▶ [RECORDED DATA]:
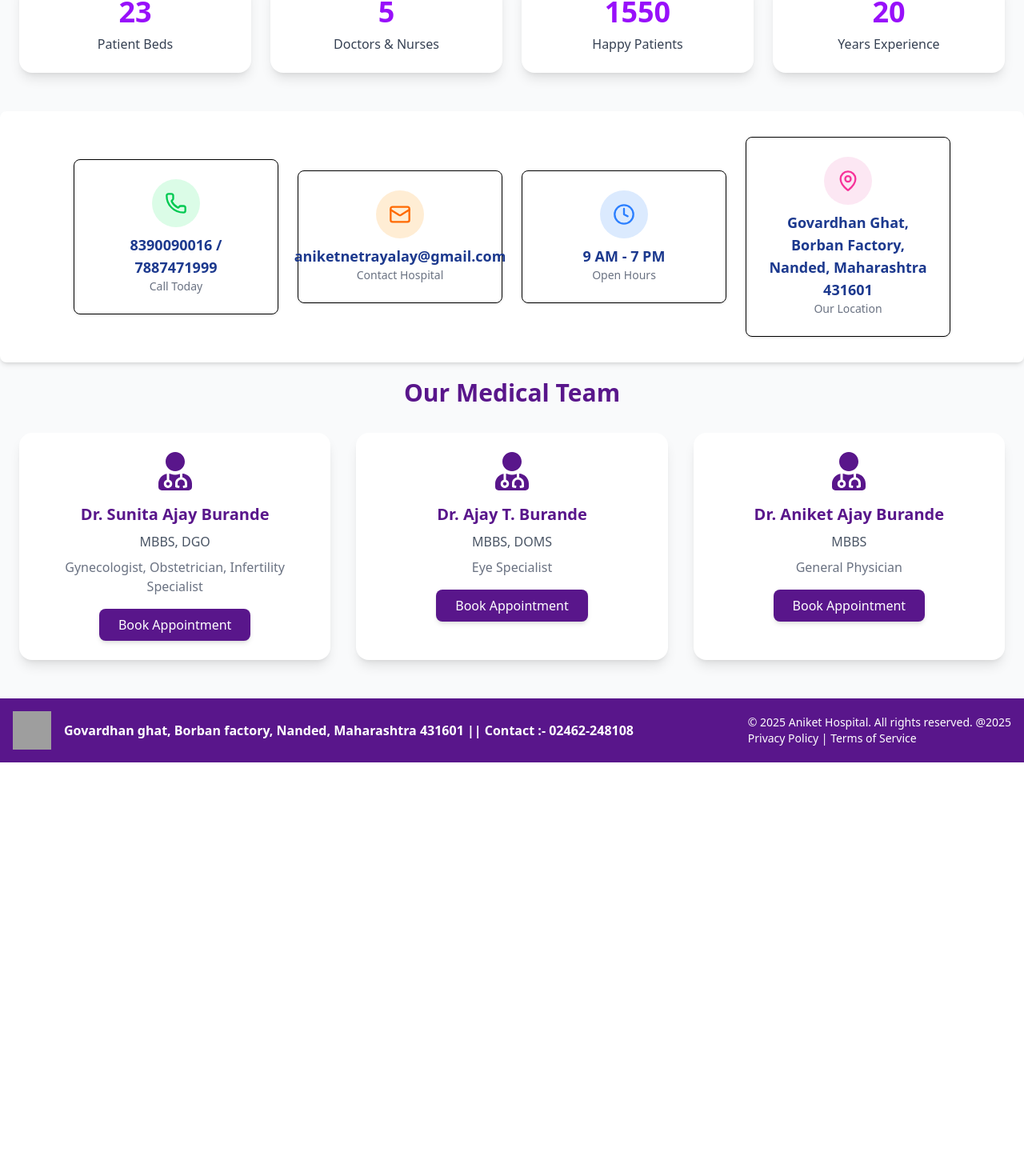
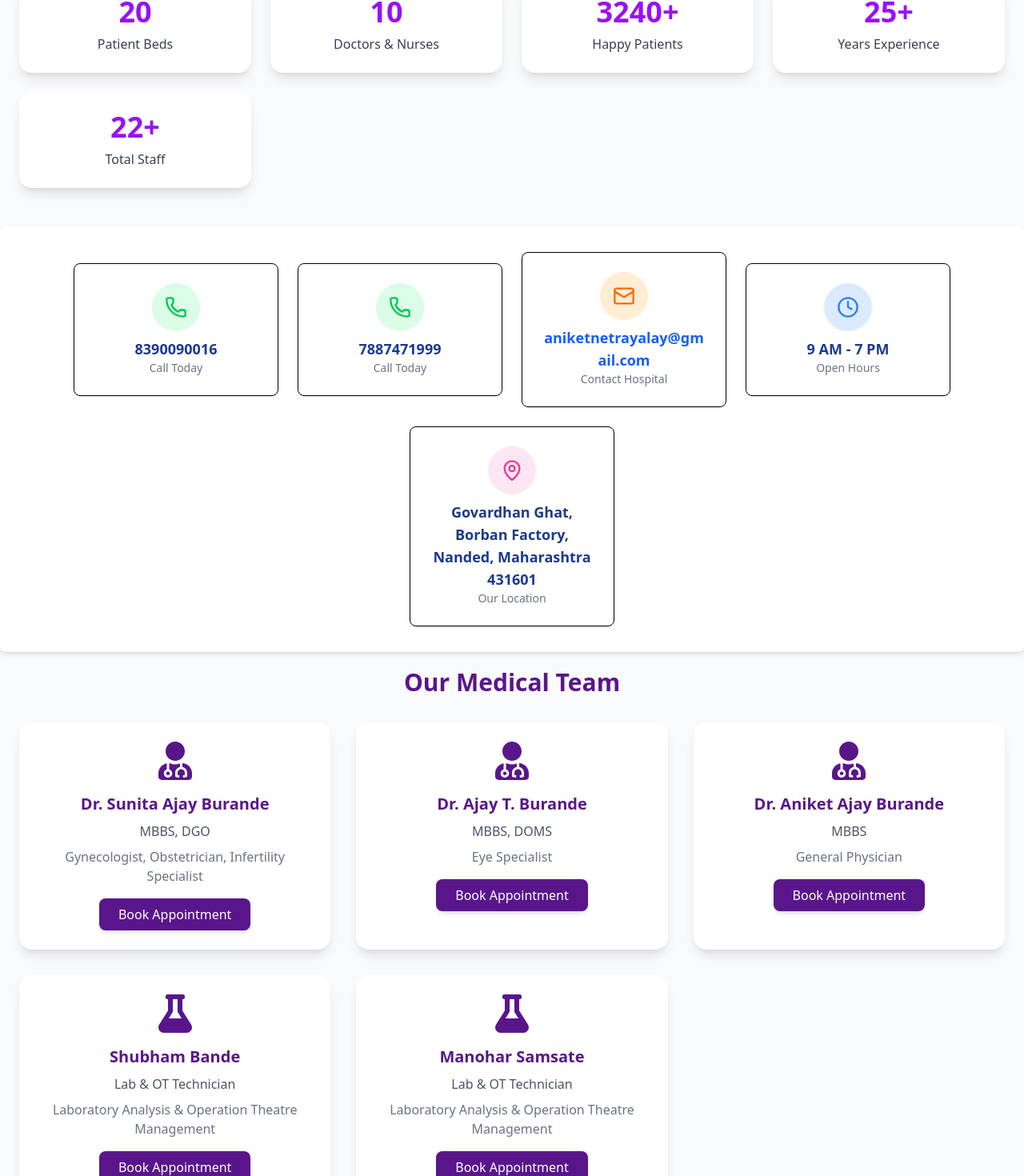
Before and after one commit to Rohandede1825/Aniket-Hospital, a React (Vite) app: page /about in a window 1280 px wide. Shown: the part 149-1619 px from the top of the page at 80% size. Before the commit the page ends 1102 px from the top, so only its background shows below. Built offline with nearby package versions, Linux system fonts and the light colour scheme; grey boxes are pictures that could not be loaded.

Commit message:
Enhance About page with additional doctor details, updated statistics, and improved contact links

```diff
--- a/src/pages/About.tsx
+++ b/src/pages/About.tsx
@@ -1,7 +1,9 @@
-import { FaUserMd } from "react-icons/fa";
+import { FaUserMd, FaFlask } from "react-icons/fa";
 import { Phone, Mail, Clock, MapPin } from "lucide-react";
+import { useNavigate } from 'react-router-dom';
 
 export const About = () => {
+    const navigate = useNavigate();
     const doctors = [
         {
             name: "Dr. Sunita Ajay Burande",
@@ -20,8 +22,24 @@ export const About = () => {
             qualification: "MBBS",
             specialization: "General Physician",
             icon: <FaUserMd className="text-5xl text-purple-900" />
+        },
+        {
+            name: "Shubham Bande",
+            qualification: "Lab & OT Technician",
+            specialization: "Laboratory Analysis & Operation Theatre Management",
+            icon: <FaFlask className="text-5xl text-purple-900" />
+        },
+        {
+            name: "Manohar Samsate",
+            qualification: "Lab & OT Technician",
+            specialization: "Laboratory Analysis & Operation Theatre Management",
+            icon: <FaFlask className="text-5xl text-purple-900" />
         }
     ];
+
+    const handleBookAppointment = () => {
+        navigate('/contact');
+    };
 
     return (
         <div className="bg-gray-50 min-h-screen py-12">
@@ -29,33 +47,80 @@ export const About = () => {
             <section className="container mx-auto px-6 mb-12">
                 <div className="grid grid-cols-1 sm:grid-cols-2 lg:grid-cols-4 gap-6">
                     <div className="bg-white p-6 rounded-2xl shadow-lg text-center transform hover:scale-105 transition-transform duration-300">
-                        <p className="text-purple-600 text-4xl font-bold mb-2">23</p>
+                        <p className="text-purple-600 text-4xl font-bold mb-2">20</p>
                         <p className="text-gray-700 font-medium">Patient Beds</p>
                     </div>
 
                     <div className="bg-white p-6 rounded-2xl shadow-lg text-center transform hover:scale-105 transition-transform duration-300">
-                        <p className="text-purple-600 text-4xl font-bold mb-2">5</p>
+                        <p className="text-purple-600 text-4xl font-bold mb-2">10</p>
                         <p className="text-gray-700 font-medium">Doctors & Nurses</p>
                     </div>
 
                     <div className="bg-white p-6 rounded-2xl shadow-lg text-center transform hover:scale-105 transition-transform duration-300">
-                        <p className="text-purple-600 text-4xl font-bold mb-2">1550</p>
+                        <p className="text-purple-600 text-4xl font-bold mb-2">3240+</p>
                         <p className="text-gray-700 font-medium">Happy Patients</p>
                     </div>
 
                     <div className="bg-white p-6 rounded-2xl shadow-lg text-center transform hover:scale-105 transition-transform duration-300">
-                        <p className="text-purple-600 text-4xl font-bold mb-2">20</p>
+                        <p className="text-purple-600 text-4xl font-bold mb-2">25+</p>
                         <p className="text-gray-700 font-medium">Years Experience</p>
+                    </div>
+                    <div className="bg-white p-6 rounded-2xl shadow-lg text-center transform hover:scale-105 transition-transform duration-300">
+                        <p className="text-purple-600 text-4xl font-bold mb-2">22+</p>
+                        <p className="text-gray-700 font-medium">Total Staff</p>
                     </div>
                 </div>
             </section>
 
             <div className="flex flex-wrap justify-center items-center gap-6 p-8 bg-white shadow-md rounded-lg">
       {[
-        { icon: <Phone className="text-green-500" size={28} />, bg: "bg-green-100", text: "8390090016 / 7887471999", subtext: "Call Today" },
-        { icon: <Mail className="text-orange-500" size={28} />, bg: "bg-orange-100", text: "aniketnetrayalay@gmail.com", subtext: "Contact Hospital" },
-        { icon: <Clock className="text-blue-500" size={28} />, bg: "bg-blue-100", text: "9 AM - 7 PM", subtext: "Open Hours" },
-        { icon: <MapPin className="text-pink-500" size={28} />, bg: "bg-pink-100", text: "Govardhan Ghat, Borban Factory, Nanded, Maharashtra 431601", subtext: "Our Location" }
+        {
+          icon: <Phone className="text-green-500" size={28} />,
+          bg: "bg-green-100",
+          text: (
+            <a href="tel:+918390090016" className="hover:underline">
+              8390090016
+            </a>
+          ),
+          subtext: "Call Today"
+        },
+        {
+          icon: <Phone className="text-green-500" size={28} />,
+          bg: "bg-green-100",
+          text: (
+            <a href="tel:+917887471999" className="hover:underline">
+              7887471999
+            </a>
+          ),
+          subtext: "Call Today"
+        },
+        {
+          icon: <Mail className="text-orange-500" size={28} />,
+          bg: "bg-orange-100",
+          text: (
+            <a
+              href="mailto:aniketnetrayalay@gmail.com?subject=Appointment Request&body=I would like to schedule an appointment."
+              className="hover:underline text-blue-600 break-all"
+              target="_blank"
+              rel="noopener noreferrer"
+            >
+              aniketnetrayalay@gmail.com
+            </a>
+          ),
+          subtext: "Contact Hospital"
+        },
+        {
+          icon: <Clock className="text-blue-500" size={28} />,
+          bg: "bg-blue-100",
+          text: "9 AM - 7 PM",
+          subtext: "Open Hours"
+        },
+        {
+          icon: <MapPin className="text-pink-500" size={28} />,
+          bg: "bg-pink-100",
+          text: "Govardhan Ghat, Borban Factory, Nanded, Maharashtra 431601",
+          subtext: "Our Location"
+        }
       ].map((item, index) => (
         <div key={index} className="flex flex-col items-center p-6 rounded-lg shadow-sm border w-64 text-center">
           <div className={`${item.bg} p-4 rounded-full`}>{item.icon}</div>
@@ -64,7 +129,6 @@ export const About = () => {
         </div>
       ))}
     </div>
-
 
 
             {/* Doctors Section */}
@@ -79,7 +143,10 @@ export const About = () => {
                             <h3 className="text-xl font-bold text-purple-900 mb-2">{doctor.name}</h3>
                             <p className="text-gray-600 font-medium mb-2">{doctor.qualification}</p>
                             <p className="text-gray-500">{doctor.specialization}</p>
-                            <button className="mt-4 px-6 py-2 bg-purple-900 text-white font-medium rounded-lg shadow-md hover:bg-purple-800 transition">
+                            <button
+                                onClick={handleBookAppointment}
+                                className="mt-4 px-6 py-2 bg-purple-900 text-white font-medium rounded-lg shadow-md hover:bg-purple-800 transition"
+                            >
                                 Book Appointment
                             </button>
                         </div>
--- a/src/pages/Dashboard.tsx
+++ b/src/pages/Dashboard.tsx
@@ -77,7 +77,7 @@ export const Dashboard = () => {
     <div className="bg-purple-50 flex flex-col items-center w-full min-h-screen">
       <div className="flex flex-wrap justify-center items-center w-full max-w-7xl px-4 sm:px-6 py-12 lg:flex-nowrap">
         <div className="flex flex-col w-full lg:w-1/2 gap-4 text-center lg:text-left">
-          <h4 className="text-lg sm:text-xl md:text-2xl text-black font-semibold">20+ years of experience</h4>
+          <h4 className="text-lg sm:text-xl md:text-2xl text-black font-semibold">25+ years of experience</h4>
           <h1 className="text-purple-950 text-3xl sm:text-4xl md:text-5xl lg:text-6xl font-bold leading-tight">
             Compassionate Care for Every Stage of Womanhood
           </h1>
@@ -161,6 +161,28 @@ export const Dashboard = () => {
         <h1 className="text-purple-900">About Aniket Hospital</h1>
     </div>
 
+    {/* Hospital Gallery Section */}
+    <div className="max-w-7xl mx-auto px-4 sm:px-6 lg:px-8 mb-12">
+        <div className="grid grid-cols-1 md:grid-cols-2 lg:grid-cols-3 gap-6">
+            <img
+                src="https://res.cloudinary.com/deqwiyyxl/image/upload/v1742726439/hospital_zn6qzs.jpg"
+                alt="Hospital Front View"
+                className="w-full h-64 object-cover rounded-2xl shadow-lg hover:shadow-xl transition-shadow duration-300"
+            />
+            <img
+                src="https://res.cloudinary.com/deqwiyyxl/image/upload/v1742726863/IMG-20250323-WA0004_1_nkmfiw.jpg"
+                alt="Hospital Interior"
+                className="w-full h-64 object-cover rounded-2xl shadow-lg hover:shadow-xl transition-shadow duration-300"
+            />
+            <img
+                src="https://res.cloudinary.com/deqwiyyxl/image/upload/v1742726483/machine_ygpqhg.jpg"
+                alt="Medical Equipment"
+                className="w-full h-64 object-cover rounded-2xl shadow-lg hover:shadow-xl transition-shadow duration-300"
+            />
+        </div>
+    </div>
+
+    {/* Continue with existing about text section */}
     <div className="max-w-4xl mx-auto px-4 sm:px-6 lg:px-8 mb-4">
         <div className="bg-white rounded-2xl shadow-lg p-6 sm:p-8 space-y-6 font-semibold text-gray-700">
             <p className="text-base sm:text-lg leading-relaxed">
--- a/src/pages/Footer.tsx
+++ b/src/pages/Footer.tsx
@@ -6,7 +6,7 @@ export const Footer: React.FC = () => {
             <div className="flex items-center">
                 <img src="https://res.cloudinary.com/deqwiyyxl/image/upload/v1740660375/s7tqvhdluz5z8nzouafj.jpg" alt="Hospital Logo" className="h-12 w-12 mr-4" />
                 <div>
-                 <p className='font-semibold'>Govardhan ghat, Borban factory, Nanded, Maharashtra 431601 || Contact :- 02462-248108</p>
+                 <p className='font-semibold'>Govardhan ghat, Borban factory, Nanded, Maharashtra 431601 || Contact :- 8390090016, 7887471999</p>
                 </div>
             </div>
             <div className="text-sm">
```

▶ [WORK REQUEST]:
Look through the material and find each line that includes "pages", then copy it.

▶ [ANSWER SECTION]:
--- a/src/pages/About.tsx
+++ b/src/pages/About.tsx
--- a/src/pages/Dashboard.tsx
+++ b/src/pages/Dashboard.tsx
--- a/src/pages/Footer.tsx
+++ b/src/pages/Footer.tsx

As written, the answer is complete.